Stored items
★ ★ ★ ★ ★ ★ ★

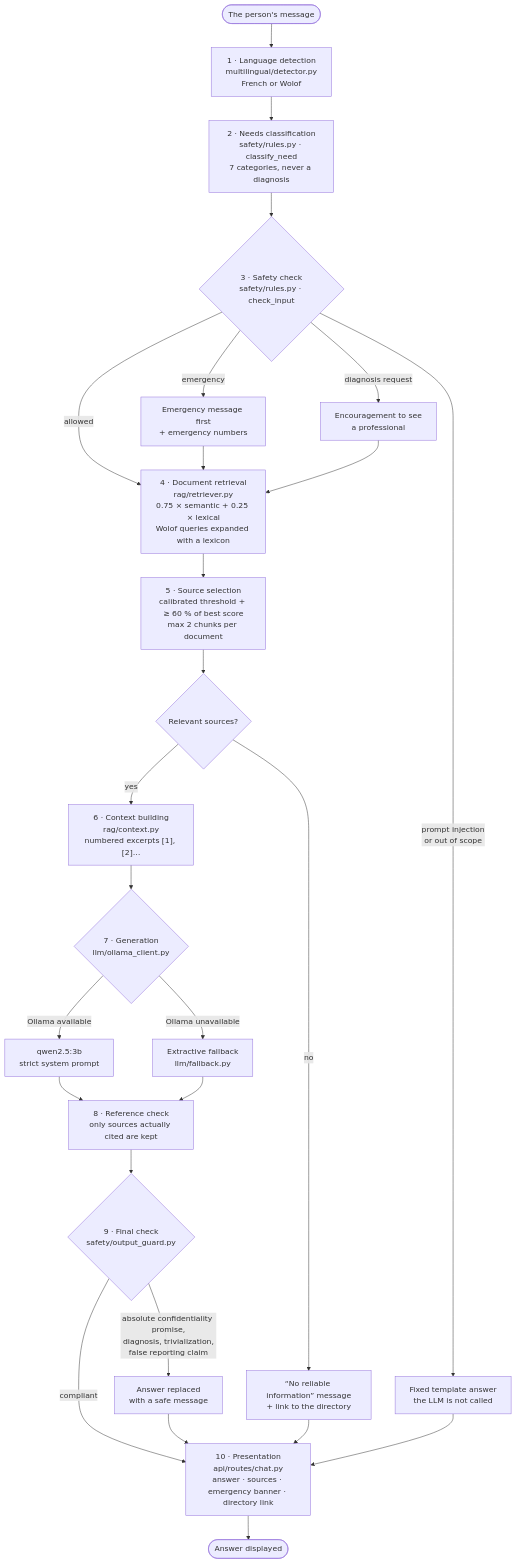
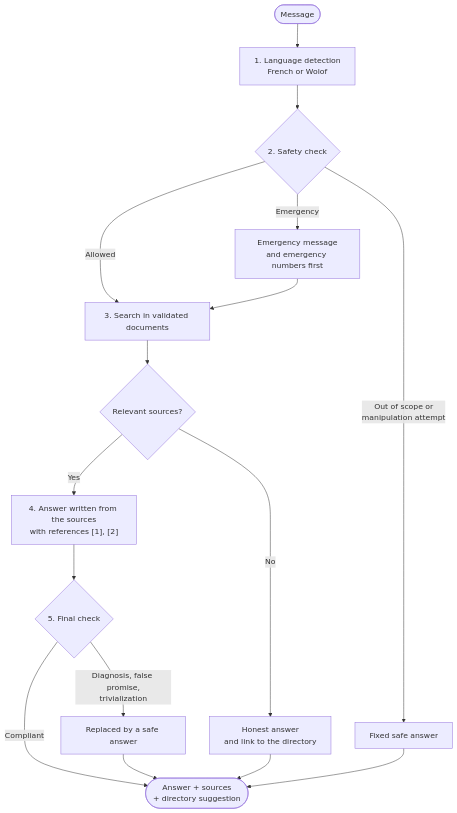
The second of 3 diagrams in README.md (Dioumadev221/SUNUSAFEGUARD), drawn with Mermaid before and after one commit. The commit also changed other lines of this file and 1 other file, not shown here.

````diff
--- a/README.md
+++ b/README.md
@@ -197,36 +133,19 @@
 ```mermaid
 flowchart TD
-    IN(["The person's message"]) --> S1
-
-    S1["1 · Language detection<br/>multilingual/detector.py<br/>French or Wolof"]
-    S1 --> S2["2 · Needs classification<br/>safety/rules.py · classify_need<br/>7 categories, never a diagnosis"]
-    S2 --> S3{"3 · Safety check<br/>safety/rules.py · check_input"}
-
-    S3 -->|"prompt injection<br/>or out of scope"| BLOCK["Fixed template answer<br/>the LLM is not called"]
-    S3 -->|"emergency"| URG["Emergency message first<br/>+ emergency numbers"]
-    S3 -->|"diagnosis request"| PROF["Encouragement to see<br/>a professional"]
-    S3 -->|"allowed"| S4
-
-    URG --> S4
-    PROF --> S4
-
-    S4["4 · Document retrieval<br/>rag/retriever.py<br/>0.75 × semantic + 0.25 × lexical<br/>Wolof queries expanded with a lexicon"]
-    S4 --> S5["5 · Source selection<br/>calibrated threshold + ≥ 60 % of best score<br/>max 2 chunks per document"]
-    S5 --> HAS{"Relevant sources?"}
-    HAS -->|no| NOSRC["“No reliable information” message<br/>+ link to the directory"]
-    HAS -->|yes| S6["6 · Context building<br/>rag/context.py<br/>numbered excerpts [1], [2]…"]
-    S6 --> S7{"7 · Generation<br/>llm/ollama_client.py"}
-    S7 -->|"Ollama available"| LLM["qwen2.5:3b<br/>strict system prompt"]
-    S7 -->|"Ollama unavailable"| EXT["Extractive fallback<br/>llm/fallback.py"]
-    LLM --> S8
-    EXT --> S8
-    S8["8 · Reference check<br/>only sources actually cited are kept"]
-    S8 --> S9{"9 · Final check<br/>safety/output_guard.py"}
-    S9 -->|"absolute confidentiality promise,<br/>diagnosis, trivialization,<br/>false reporting claim"| REPL["Answer replaced<br/>with a safe message"]
-    S9 -->|"compliant"| S10
-    REPL --> S10
-    NOSRC --> S10
-    BLOCK --> S10
-    S10["10 · Presentation<br/>api/routes/chat.py<br/>answer · sources · emergency banner · directory link"]
-    S10 --> OUT(["Answer displayed"])
+    IN(["Message"]) --> LANG["1. Language detection<br/>French or Wolof"]
+    LANG --> SAFE{"2. Safety check"}
+    SAFE -->|"Emergency"| URG["Emergency message<br/>and emergency numbers first"]
+    SAFE -->|"Out of scope or<br/>manipulation attempt"| FIX["Fixed safe answer"]
+    SAFE -->|"Allowed"| SEARCH
+    URG --> SEARCH["3. Search in validated documents"]
+    SEARCH --> FOUND{"Relevant sources?"}
+    FOUND -->|"No"| NONE["Honest answer<br/>and link to the directory"]
+    FOUND -->|"Yes"| GEN["4. Answer written from the sources<br/>with references [1], [2]"]
+    GEN --> CHECK{"5. Final check"}
+    CHECK -->|"Diagnosis, false promise,<br/>trivialization"| SAFEANS["Replaced by a safe answer"]
+    CHECK -->|"Compliant"| OUT
+    SAFEANS --> OUT
+    NONE --> OUT
+    FIX --> OUT
+    OUT(["Answer + sources<br/>+ directory suggestion"])
 ```
````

★ ★ ★ ★ ★ ★ ★

#### WHAT TO WORK ON
Extract all the data above exactly, excluding every picture.

#### EXERCISE OUTPUT
The second of 3 diagrams in README.md (Dioumadev221/SUNUSAFEGUARD), drawn with Mermaid before and after one commit. The commit also changed other lines of this file and 1 other file, not shown here.

````diff
--- a/README.md
+++ b/README.md
@@ -197,36 +133,19 @@
 ```mermaid
 flowchart TD
-    IN(["The person's message"]) --> S1
-
-    S1["1 · Language detection<br/>multilingual/detector.py<br/>French or Wolof"]
-    S1 --> S2["2 · Needs classification<br/>safety/rules.py · classify_need<br/>7 categories, never a diagnosis"]
-    S2 --> S3{"3 · Safety check<br/>safety/rules.py · check_input"}
-
-    S3 -->|"prompt injection<br/>or out of scope"| BLOCK["Fixed template answer<br/>the LLM is not called"]
-    S3 -->|"emergency"| URG["Emergency message first<br/>+ emergency numbers"]
-    S3 -->|"diagnosis request"| PROF["Encouragement to see<br/>a professional"]
-    S3 -->|"allowed"| S4
-
-    URG --> S4
-    PROF --> S4
-
-    S4["4 · Document retrieval<br/>rag/retriever.py<br/>0.75 × semantic + 0.25 × lexical<br/>Wolof queries expanded with a lexicon"]
-    S4 --> S5["5 · Source selection<br/>calibrated threshold + ≥ 60 % of best score<br/>max 2 chunks per document"]
-    S5 --> HAS{"Relevant sources?"}
-    HAS -->|no| NOSRC["“No reliable information” message<br/>+ link to the directory"]
-    HAS -->|yes| S6["6 · Context building<br/>rag/context.py<br/>numbered excerpts [1], [2]…"]
-    S6 --> S7{"7 · Generation<br/>llm/ollama_client.py"}
-    S7 -->|"Ollama available"| LLM["qwen2.5:3b<br/>strict system prompt"]
-    S7 -->|"Ollama unavailable"| EXT["Extractive fallback<br/>llm/fallback.py"]
-    LLM --> S8
-    EXT --> S8
-    S8["8 · Reference check<br/>only sources actually cited are kept"]
-    S8 --> S9{"9 · Final check<br/>safety/output_guard.py"}
-    S9 -->|"absolute confidentiality promise,<br/>diagnosis, trivialization,<br/>false reporting claim"| REPL["Answer replaced<br/>with a safe message"]
-    S9 -->|"compliant"| S10
-    REPL --> S10
-    NOSRC --> S10
-    BLOCK --> S10
-    S10["10 · Presentation<br/>api/routes/chat.py<br/>answer · sources · emergency banner · directory link"]
-    S10 --> OUT(["Answer displayed"])
+    IN(["Message"]) --> LANG["1. Language detection<br/>French or Wolof"]
+    LANG --> SAFE{"2. Safety check"}
+    SAFE -->|"Emergency"| URG["Emergency message<br/>and emergency numbers first"]
+    SAFE -->|"Out of scope or<br/>manipulation attempt"| FIX["Fixed safe answer"]
+    SAFE -->|"Allowed"| SEARCH
+    URG --> SEARCH["3. Search in validated documents"]
+    SEARCH --> FOUND{"Relevant sources?"}
+    FOUND -->|"No"| NONE["Honest answer<br/>and link to the directory"]
+    FOUND -->|"Yes"| GEN["4. Answer written from the sources<br/>with references [1], [2]"]
+    GEN --> CHECK{"5. Final check"}
+    CHECK -->|"Diagnosis, false promise,<br/>trivialization"| SAFEANS["Replaced by a safe answer"]
+    CHECK -->|"Compliant"| OUT
+    SAFEANS --> OUT
+    NONE --> OUT
+    FIX --> OUT
+    OUT(["Answer + sources<br/>+ directory suggestion"])
 ```
````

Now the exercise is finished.